Jones said that although he had been averse to naming the school after himself, his friends overcame his reluctance "with the argument that the school would be called by that name because of my connection with it, and to attempt to give it any other name would confuse the people." Bob Jones took no salary from the college and helped support the school with personal savings and income from his evangelistic campaigns. The Florida land boom had peaked in 1925, and a hurricane in September 1926 further reduced land values. Bob Jones College barely survived bankruptcy and its move to Cleveland, Tennessee in 1933.However, Jones's move to Cleveland proved extraordinarily advantageous.Steve Pettit and Carl Abrams talked about Bob Jones University, a Christian liberal arts college at the center of a Supreme Court Case about civil rights and religious liberty.Bob Jones University President Steve Pettit talked about the college’s history and how it came to Greenville, south Carolina.However, 40 percent of the citizens voted to keep this law.“This is the year 2000, this is a new millennium, the voters voted to remove the law from the books but what’s interesting is the margin,” Steele said.
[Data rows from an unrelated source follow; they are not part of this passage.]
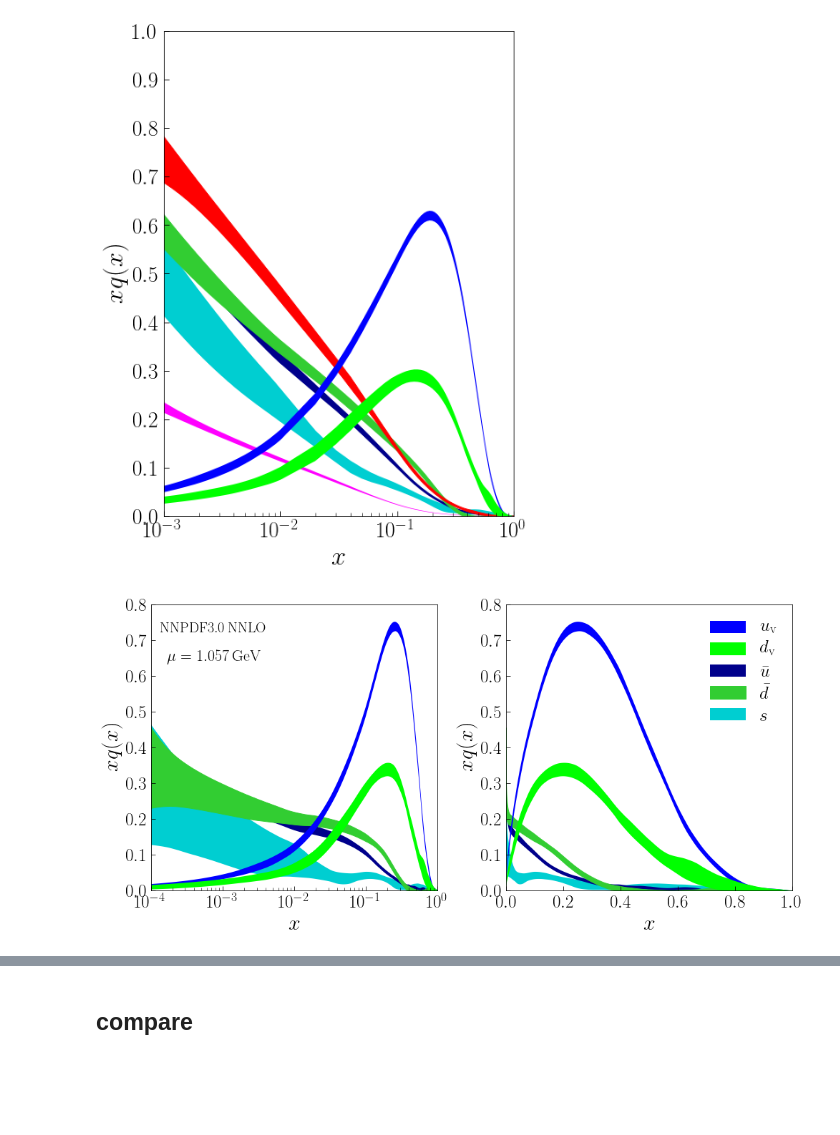
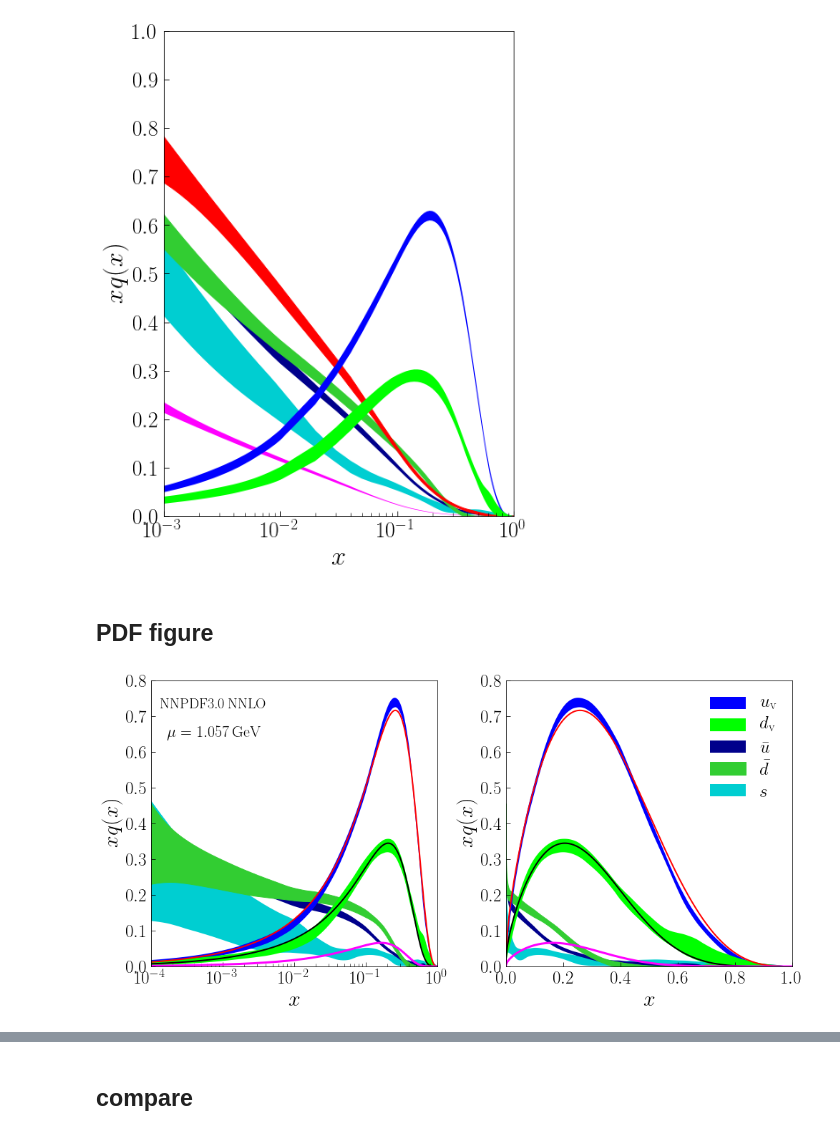
Before and after one commit to TianboLiu/LFHQCD, a Jupyter notebook: evolution-more/compare-new.ipynb, the cells around one changed output, grey strips where cells are left out. Cells and saved outputs as stored; diff of their text form; code cells hidden in the pictures; blank space fills up the shorter version.

```diff
--- a/evolution-more/compare-new.ipynb
+++ b/evolution-more/compare-new.ipynb
@@ -13,8 +15,12 @@ proton={}
 
 proton['NNPDF30 NNLO Q2=10.0']=np.loadtxt('results/NNPDF30_NNLO_Q2=10.0.dat', skiprows=2)
 proton['NNPDF30 NNLO Q2=1.117']=np.loadtxt('results/NNPDF30_NNLO_Q2=1.117.dat', skiprows=2)
+proton['NNPDF30 NNLO Q2=1.0']=np.loadtxt('results/NNPDF30_NNLO_Q2=1.0.dat', skiprows=2)
 
 proton['central Q2=10.0']=np.loadtxt('results/proton_Q2=10.0_central.dat', skiprows=2)
+proton['central Q2=1.117']=np.loadtxt('results/proton_Q2=1.117_central.dat', skiprows=2)
+
+#proton['test']=np.loadtxt('xf.dat', skiprows=2)
 # %% [markdown]
 ## PDG Figure
 # %%
@@ -79,6 +85,8 @@ py.tight_layout()
 #py.savefig('tmp.pdf')
 # %% [output]
 [figure]
+# %% [markdown]
+## PDF figure
 # %%
 nrows,ncols=1,2
 py.figure(figsize=(ncols*7,nrows*7*0.75*1.3))
@@ -110,7 +118,18 @@ c2e=ax.fill_between(proton['NNPDF30 NNLO Q2=1.117'][:,0],\
                    proton['NNPDF30 NNLO Q2=1.117'][:,2]-proton['NNPDF30 NNLO Q2=1.117'][:,2+13],\
                    proton['NNPDF30 NNLO Q2=1.117'][:,2]+proton['NNPDF30 NNLO Q2=1.117'][:,2+13],\
                    color='lime', alpha=1, linewidth=0)
+####
+#LFHQCD
+#uv
+l1=ax.plot(proton['central Q2=1.117'][:,0], proton['central Q2=1.117'][:,1],\
+           color='red', alpha=1, linewidth=2)
+#dv
+l2=ax.plot(proton['central Q2=1.117'][:,0], proton['central Q2=1.117'][:,2],\
+           color='black', alpha=1, linewidth=2)
 
+#ub
+lt=ax.plot(proton['test'][:,0], proton['test'][:,9],\
+           color='magenta', alpha=1, linewidth=3)
 #setting
 ax.set_xlabel(r'$x$',size=30)
 ax.set_ylabel(r'$xq(x)$',size=30)
@@ -148,31 +167,42 @@ c10e=ax.fill_between(proton['NNPDF30 NNLO Q2=1.117'][:,0],\
 #uv
 c1e=ax.fill_between(proton['NNPDF30 NNLO Q2=1.117'][:,0],\
                    proton['NNPDF30 NNLO Q2=1.117'][:,1]-proton['NNPDF30 NNLO Q2=1.117'][:,1+13],\
                    proton['NNPDF30 NNLO Q2=1.117'][:,1]+proton['NNPDF30 NNLO Q2=1.117'][:,1+13],\
                    color='blue', alpha=1, linewidth=0)
 #dv
 c2e=ax.fill_between(proton['NNPDF30 NNLO Q2=1.117'][:,0],\
                    proton['NNPDF30 NNLO Q2=1.117'][:,2]-proton['NNPDF30 NNLO Q2=1.117'][:,2+13],\
                    proton['NNPDF30 NNLO Q2=1.117'][:,2]+proton['NNPDF30 NNLO Q2=1.117'][:,2+13],\
                    color='lime', alpha=1, linewidth=0)
+####
+#LFHQCD
+#uv
+l1=ax.plot(proton['central Q2=1.117'][:,0], proton['central Q2=1.117'][:,1],\
+           color='red', alpha=1, linewidth=2)
+#dv
+l2=ax.plot(proton['central Q2=1.117'][:,0], proton['central Q2=1.117'][:,2],\
+           color='black', alpha=1, linewidth=2)
 
+#ub
+lt=ax.plot(proton['test'][:,0], proton['test'][:,9],\
+           color='magenta', alpha=1, linewidth=3)
 #setting
 ax.set_xlabel(r'$x$',size=30)
 ax.set_ylabel(r'$xq(x)$',size=30)
 ax.set_xlim(1e-4,1)
 ax.set_ylim(0,0.8)
 #ax.set_xscale('log')
 ax.tick_params(axis='both', which='major', labelsize=25, direction='in', length=6, pad=6)
 ax.tick_params(axis='both', which='minor', direction='in', length=4)
 #ax.set_xticks([0.0,0.2,0.4,0.6,0.8,1.0])
 ax.set_yticks(np.linspace(0.0, 0.8, 9))
 #ax.text(0.20,0.70,r'$\rm \mu_0^2 = 0.75\,GeV^2$',horizontalalignment='center',transform=ax.transAxes,size=20)
 #ax.text(0.10,0.30,r'$d_{\rm v}$',horizontalalignment='center',size=29)
 L=[c1e, c2e, c9e, c10e, c5e]
 H=[r'$u_{\rm v}$', r'$d_{\rm v}$', r'$\bar{u}$', r'$\bar{d}$', r'$s$']
 ax.legend(L, H, fontsize=25,frameon=False, labelspacing=0.3, loc='upper right')
 
 py.tight_layout()
 py.savefig('results/nnpdf-1.057.pdf')
 # %% [output]
-[figure, old version]
+[figure, new version]
```
Also changed, not shown: parts of 3 cells of this notebook, 29 other files.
Interracial marriages have typically been highlighted through two points of view in the United States: Egalitarianism and cultural conservatism.Interracial marriage in the United States has been fully legal in all U. states since the 1967 Supreme Court decision that deemed anti-miscegenation laws unconstitutional, with many states choosing to legalize interracial marriage at earlier dates.Multiracial Americans numbered 9.0 million in 2010, or 2.9% of the total population, but 5.6% of the population under age 18.In 2008, the university estimated the number of its graduates at 35,000, in 2017, 40,000.The university's athletic teams, the Bruins, compete in Division II of the National Christian College Athletic Association (NCCAA).Alabama was the last state to overturn the legalization of interracial marriages.The high profile case of Mildred and Richard Loving, a Virginian married couple that was criminally charged for getting married under the interracial marriage ban, has been an inspiring and monumental example of the hardships interracial couples have faced as a result of the arbitrary law that was once enforced in the Southern states.This ranking scheme illustrates the manner in which the barriers against desegregation fell: Of less importance was the segregation in basic public facilities, which was abolished with the Civil Rights Act of 1964.The most tenacious form of legal segregation, the banning of interracial marriage, was not fully lifted until the last anti-miscegenation laws were struck down in 1967 by the Supreme Court ruling in the landmark Loving v. Social enterprise research conducted on behalf of the Columbia Business School (2005–2007) showed that regional differences within the United States in how interracial relationships are perceived have persisted: Daters of both sexes from south of the Mason–Dixon line were found to have much stronger same-race preferences than northern daters did.The study also observed a clear gender divide in racial preference with regards to marriage: Women of all the races which were studied revealed a strong preference for men of their own race for marriage, with the caveat that East Asian women only discriminated against Black and Hispanic men, and not against White men.Several studies have found that a factor which significantly affects an individual's choices with regards to marriage is socio-economic status ("SES")—the measure of a person's income, education, social class, profession, etc.